Task description ▸ Take from the material every line that contains the word "cragName".
***** Data for this task
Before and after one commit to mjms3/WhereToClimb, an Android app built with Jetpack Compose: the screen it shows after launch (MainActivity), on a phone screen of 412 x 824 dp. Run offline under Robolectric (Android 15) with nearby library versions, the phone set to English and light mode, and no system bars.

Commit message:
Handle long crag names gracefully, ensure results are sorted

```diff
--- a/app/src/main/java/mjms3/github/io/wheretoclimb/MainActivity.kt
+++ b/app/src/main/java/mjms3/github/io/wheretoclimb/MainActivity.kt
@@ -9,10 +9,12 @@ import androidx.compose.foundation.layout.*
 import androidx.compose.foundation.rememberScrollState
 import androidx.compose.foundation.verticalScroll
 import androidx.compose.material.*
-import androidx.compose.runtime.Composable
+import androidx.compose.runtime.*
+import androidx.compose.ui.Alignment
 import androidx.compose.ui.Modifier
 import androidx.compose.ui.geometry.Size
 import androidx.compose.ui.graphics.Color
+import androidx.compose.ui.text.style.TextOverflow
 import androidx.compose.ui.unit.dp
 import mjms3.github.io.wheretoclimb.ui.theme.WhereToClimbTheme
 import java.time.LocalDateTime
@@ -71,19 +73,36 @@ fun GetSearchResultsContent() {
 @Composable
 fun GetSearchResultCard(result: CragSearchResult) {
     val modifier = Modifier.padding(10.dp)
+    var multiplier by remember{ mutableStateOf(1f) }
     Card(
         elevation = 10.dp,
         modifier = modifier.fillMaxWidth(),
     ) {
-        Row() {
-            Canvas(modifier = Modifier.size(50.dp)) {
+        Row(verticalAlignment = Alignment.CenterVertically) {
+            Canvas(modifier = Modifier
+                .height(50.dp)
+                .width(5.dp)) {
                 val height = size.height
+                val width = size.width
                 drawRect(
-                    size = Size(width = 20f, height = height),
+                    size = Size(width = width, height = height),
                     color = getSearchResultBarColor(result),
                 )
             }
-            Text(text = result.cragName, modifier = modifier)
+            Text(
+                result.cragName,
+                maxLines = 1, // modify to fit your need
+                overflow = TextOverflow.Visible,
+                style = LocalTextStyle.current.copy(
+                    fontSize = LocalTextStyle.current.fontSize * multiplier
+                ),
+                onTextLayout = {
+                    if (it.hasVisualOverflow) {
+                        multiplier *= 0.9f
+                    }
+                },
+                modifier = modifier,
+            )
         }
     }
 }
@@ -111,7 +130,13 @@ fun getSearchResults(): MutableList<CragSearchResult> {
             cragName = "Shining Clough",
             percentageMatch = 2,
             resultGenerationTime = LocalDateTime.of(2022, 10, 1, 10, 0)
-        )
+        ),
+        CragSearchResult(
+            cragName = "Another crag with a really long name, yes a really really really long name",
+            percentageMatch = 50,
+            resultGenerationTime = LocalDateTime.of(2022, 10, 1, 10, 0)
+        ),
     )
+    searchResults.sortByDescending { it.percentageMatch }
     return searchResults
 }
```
**********
Answer to the problem ▸
-            Text(text = result.cragName, modifier = modifier)
+                result.cragName,
             cragName = "Shining Clough",
+            cragName = "Another crag with a really long name, yes a really really really long name",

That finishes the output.